◆ **THE TASK**
In the entries below, work out how many lines include "QPlainTextEdit", and write only that number.

*** Opening of PROVIDED ENTRIES ***

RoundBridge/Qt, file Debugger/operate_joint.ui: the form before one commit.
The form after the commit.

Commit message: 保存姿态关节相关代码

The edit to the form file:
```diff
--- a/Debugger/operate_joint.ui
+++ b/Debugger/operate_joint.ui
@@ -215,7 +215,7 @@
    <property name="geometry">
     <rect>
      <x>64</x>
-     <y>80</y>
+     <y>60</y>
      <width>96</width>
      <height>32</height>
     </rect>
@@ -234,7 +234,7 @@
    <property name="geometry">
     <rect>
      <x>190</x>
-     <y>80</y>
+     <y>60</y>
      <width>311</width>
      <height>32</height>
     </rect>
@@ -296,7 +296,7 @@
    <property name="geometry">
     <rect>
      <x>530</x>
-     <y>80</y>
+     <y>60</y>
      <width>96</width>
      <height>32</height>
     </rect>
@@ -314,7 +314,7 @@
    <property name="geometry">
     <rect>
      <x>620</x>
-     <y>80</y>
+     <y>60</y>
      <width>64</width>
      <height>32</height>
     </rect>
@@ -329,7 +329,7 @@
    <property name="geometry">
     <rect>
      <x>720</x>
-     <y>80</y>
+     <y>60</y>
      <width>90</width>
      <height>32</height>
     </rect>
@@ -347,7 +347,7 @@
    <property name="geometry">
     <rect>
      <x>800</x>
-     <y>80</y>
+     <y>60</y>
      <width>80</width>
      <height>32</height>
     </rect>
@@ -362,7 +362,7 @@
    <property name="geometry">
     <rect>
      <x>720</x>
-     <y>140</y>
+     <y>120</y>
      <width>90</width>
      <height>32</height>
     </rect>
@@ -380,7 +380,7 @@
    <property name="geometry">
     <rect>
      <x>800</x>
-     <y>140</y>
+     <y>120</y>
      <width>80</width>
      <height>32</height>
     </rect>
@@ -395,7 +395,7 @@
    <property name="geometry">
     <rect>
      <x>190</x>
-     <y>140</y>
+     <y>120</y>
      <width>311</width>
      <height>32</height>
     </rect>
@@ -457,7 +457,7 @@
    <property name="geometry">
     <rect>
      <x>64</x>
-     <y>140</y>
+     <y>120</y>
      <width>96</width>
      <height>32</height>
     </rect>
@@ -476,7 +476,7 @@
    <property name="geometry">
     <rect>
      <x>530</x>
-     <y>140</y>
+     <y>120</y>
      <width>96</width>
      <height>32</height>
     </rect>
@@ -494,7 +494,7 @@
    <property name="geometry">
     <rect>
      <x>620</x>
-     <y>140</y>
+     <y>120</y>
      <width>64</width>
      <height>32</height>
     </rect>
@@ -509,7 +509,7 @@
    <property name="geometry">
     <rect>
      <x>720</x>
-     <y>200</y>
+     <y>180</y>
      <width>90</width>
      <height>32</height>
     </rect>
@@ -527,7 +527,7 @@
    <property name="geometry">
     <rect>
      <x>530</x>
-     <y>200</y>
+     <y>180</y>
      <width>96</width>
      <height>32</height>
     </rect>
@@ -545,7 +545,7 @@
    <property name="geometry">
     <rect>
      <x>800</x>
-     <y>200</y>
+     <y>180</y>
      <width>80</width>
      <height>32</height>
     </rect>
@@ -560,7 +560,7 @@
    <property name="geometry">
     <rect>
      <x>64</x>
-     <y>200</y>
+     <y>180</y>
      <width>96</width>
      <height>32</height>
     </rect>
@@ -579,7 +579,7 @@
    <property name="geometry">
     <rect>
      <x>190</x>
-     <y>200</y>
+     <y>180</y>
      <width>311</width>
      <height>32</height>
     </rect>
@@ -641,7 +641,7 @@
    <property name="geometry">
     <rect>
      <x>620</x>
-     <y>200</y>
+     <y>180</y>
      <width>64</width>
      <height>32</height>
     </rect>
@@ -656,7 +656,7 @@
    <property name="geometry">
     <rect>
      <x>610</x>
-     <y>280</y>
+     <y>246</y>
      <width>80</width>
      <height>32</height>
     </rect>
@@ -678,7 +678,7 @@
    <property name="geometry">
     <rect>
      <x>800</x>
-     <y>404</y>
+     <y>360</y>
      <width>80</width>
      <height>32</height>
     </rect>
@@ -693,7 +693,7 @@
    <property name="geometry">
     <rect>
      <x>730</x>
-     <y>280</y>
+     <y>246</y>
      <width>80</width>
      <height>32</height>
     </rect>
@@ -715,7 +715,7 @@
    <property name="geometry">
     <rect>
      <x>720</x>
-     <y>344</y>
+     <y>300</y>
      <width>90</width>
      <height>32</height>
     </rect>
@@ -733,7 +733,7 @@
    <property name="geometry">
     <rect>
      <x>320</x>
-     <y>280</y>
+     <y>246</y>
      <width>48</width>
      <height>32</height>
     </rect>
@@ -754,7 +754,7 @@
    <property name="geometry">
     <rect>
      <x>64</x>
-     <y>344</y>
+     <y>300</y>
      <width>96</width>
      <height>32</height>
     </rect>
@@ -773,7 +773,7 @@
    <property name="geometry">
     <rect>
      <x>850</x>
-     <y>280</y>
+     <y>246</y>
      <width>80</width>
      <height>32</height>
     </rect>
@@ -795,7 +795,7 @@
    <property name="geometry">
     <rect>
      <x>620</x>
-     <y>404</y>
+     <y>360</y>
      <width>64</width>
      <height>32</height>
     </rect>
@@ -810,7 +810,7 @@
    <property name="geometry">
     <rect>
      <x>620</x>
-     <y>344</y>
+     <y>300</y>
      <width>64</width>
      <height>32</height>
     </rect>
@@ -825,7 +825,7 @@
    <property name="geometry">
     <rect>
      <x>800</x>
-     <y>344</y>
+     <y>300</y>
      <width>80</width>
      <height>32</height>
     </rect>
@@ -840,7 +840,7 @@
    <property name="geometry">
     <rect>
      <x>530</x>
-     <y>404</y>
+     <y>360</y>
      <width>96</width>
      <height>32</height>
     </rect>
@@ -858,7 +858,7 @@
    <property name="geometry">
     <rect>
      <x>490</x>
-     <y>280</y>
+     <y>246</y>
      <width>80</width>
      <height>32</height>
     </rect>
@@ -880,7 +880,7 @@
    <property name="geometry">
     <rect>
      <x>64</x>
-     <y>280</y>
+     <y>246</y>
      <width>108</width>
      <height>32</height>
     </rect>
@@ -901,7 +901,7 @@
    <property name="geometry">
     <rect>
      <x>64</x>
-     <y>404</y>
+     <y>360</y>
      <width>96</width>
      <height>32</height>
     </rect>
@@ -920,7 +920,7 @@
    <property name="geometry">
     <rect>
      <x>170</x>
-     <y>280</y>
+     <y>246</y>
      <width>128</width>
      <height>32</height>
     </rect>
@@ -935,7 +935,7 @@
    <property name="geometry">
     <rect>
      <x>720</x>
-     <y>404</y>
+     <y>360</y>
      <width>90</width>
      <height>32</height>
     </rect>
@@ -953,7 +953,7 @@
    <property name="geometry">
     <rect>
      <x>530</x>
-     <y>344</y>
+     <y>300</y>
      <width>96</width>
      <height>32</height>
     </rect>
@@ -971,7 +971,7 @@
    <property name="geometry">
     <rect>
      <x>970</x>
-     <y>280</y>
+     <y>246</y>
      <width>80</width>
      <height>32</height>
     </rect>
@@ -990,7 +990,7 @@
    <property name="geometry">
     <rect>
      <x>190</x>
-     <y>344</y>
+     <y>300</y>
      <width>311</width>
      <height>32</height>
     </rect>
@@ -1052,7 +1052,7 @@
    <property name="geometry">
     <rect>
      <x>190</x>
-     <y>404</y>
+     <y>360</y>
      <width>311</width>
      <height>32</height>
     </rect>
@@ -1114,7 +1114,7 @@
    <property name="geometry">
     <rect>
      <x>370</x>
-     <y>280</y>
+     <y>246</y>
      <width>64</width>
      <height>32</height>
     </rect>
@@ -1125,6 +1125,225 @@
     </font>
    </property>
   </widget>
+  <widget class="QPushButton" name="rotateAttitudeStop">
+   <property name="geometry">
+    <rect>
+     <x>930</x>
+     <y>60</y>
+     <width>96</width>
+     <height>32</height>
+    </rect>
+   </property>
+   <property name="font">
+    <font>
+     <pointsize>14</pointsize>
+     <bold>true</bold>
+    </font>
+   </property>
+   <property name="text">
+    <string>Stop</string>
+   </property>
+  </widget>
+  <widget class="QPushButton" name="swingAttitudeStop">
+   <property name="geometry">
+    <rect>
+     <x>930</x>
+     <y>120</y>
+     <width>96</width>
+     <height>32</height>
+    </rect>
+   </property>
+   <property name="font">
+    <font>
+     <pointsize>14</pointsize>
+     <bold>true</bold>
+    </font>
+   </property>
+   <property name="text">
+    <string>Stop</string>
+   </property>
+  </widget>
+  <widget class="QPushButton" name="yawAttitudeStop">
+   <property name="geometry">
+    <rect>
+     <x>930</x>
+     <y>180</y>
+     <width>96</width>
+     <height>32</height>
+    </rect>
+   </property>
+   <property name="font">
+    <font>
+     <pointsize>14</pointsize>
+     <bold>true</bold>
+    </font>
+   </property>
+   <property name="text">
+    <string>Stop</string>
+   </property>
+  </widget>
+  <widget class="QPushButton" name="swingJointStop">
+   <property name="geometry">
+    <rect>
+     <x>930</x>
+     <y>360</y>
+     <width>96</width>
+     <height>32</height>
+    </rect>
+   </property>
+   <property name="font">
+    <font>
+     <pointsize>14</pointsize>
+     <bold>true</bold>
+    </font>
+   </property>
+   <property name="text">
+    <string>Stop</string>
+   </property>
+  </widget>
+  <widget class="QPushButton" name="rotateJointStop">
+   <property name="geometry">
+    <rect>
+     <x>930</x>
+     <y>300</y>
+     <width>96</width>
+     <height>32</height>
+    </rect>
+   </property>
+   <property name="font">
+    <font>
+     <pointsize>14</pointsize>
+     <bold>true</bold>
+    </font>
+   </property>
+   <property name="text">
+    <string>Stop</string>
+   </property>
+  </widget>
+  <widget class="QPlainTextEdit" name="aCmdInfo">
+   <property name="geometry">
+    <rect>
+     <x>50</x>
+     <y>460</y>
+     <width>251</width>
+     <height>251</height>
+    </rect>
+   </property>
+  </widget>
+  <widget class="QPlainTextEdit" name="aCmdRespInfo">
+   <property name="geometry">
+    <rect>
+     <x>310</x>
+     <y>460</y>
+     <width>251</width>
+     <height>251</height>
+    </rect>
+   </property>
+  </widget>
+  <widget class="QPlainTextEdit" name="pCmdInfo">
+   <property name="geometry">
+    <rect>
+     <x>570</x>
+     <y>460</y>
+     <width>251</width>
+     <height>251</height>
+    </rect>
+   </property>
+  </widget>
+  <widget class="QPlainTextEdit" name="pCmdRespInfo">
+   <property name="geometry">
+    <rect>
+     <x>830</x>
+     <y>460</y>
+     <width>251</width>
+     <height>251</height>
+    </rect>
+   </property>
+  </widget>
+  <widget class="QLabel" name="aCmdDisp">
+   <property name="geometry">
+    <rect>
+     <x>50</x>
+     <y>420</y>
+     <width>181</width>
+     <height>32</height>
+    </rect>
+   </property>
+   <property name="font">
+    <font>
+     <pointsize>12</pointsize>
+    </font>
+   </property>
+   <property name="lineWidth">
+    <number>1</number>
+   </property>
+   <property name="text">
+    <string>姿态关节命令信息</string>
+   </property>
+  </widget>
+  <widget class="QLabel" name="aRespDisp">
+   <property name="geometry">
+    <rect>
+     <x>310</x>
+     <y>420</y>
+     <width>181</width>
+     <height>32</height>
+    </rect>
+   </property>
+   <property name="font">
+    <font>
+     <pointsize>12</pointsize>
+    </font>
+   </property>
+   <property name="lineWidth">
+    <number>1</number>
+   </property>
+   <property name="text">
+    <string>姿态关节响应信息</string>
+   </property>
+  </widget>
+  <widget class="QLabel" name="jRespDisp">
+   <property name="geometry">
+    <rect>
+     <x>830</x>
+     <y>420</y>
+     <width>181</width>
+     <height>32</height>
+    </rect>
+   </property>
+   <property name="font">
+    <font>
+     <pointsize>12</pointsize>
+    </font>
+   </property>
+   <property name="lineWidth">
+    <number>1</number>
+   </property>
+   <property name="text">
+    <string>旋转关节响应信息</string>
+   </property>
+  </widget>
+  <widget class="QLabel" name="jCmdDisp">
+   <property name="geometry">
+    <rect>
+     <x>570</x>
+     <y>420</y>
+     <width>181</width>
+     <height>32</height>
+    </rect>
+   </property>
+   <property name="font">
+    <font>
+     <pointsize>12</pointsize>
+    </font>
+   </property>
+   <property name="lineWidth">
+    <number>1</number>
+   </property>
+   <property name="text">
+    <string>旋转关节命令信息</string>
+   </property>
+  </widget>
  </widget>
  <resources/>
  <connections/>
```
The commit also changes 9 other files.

*** Close of PROVIDED ENTRIES ***
*** Opening of PROVIDED ENTRIES ***

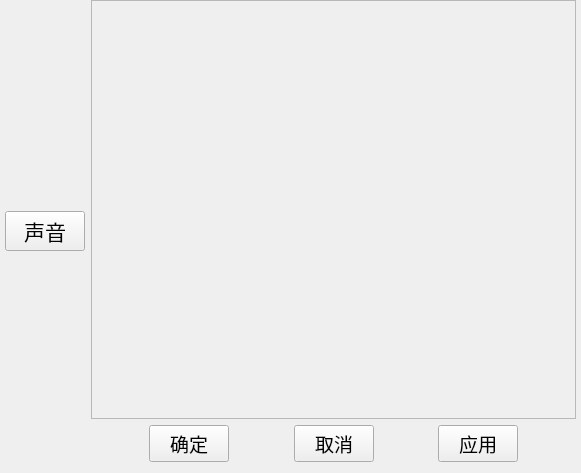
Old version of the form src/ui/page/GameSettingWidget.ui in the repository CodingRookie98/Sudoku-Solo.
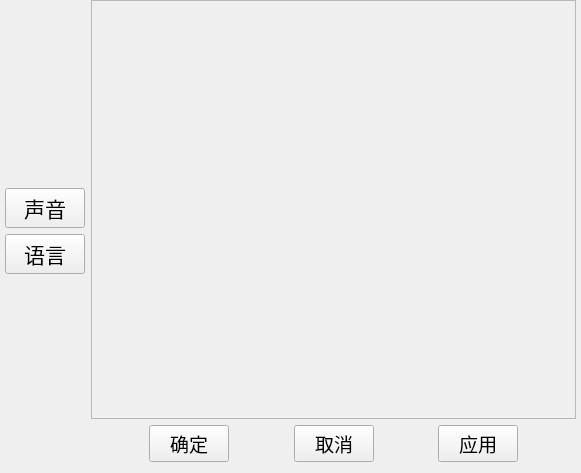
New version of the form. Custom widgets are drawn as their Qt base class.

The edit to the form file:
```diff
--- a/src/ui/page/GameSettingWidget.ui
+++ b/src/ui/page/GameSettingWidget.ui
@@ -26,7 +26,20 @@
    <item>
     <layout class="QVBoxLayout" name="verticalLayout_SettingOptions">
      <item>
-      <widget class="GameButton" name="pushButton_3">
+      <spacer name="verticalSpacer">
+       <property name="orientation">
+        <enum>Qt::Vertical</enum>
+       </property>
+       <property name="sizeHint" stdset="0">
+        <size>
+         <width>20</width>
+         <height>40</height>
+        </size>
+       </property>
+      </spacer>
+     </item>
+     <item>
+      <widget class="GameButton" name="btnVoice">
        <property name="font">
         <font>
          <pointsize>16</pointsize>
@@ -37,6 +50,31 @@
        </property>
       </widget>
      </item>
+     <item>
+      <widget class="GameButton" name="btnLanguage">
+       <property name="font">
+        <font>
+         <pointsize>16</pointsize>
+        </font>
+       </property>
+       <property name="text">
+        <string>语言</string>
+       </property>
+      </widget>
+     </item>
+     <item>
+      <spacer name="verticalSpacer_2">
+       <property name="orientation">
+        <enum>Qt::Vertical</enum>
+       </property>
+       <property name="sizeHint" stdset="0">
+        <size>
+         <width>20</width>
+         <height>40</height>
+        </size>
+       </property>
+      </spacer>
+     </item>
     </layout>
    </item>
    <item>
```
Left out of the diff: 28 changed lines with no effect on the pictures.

*** Close of PROVIDED ENTRIES ***

◆ **OUTPUT OF THE EXERCISE**
4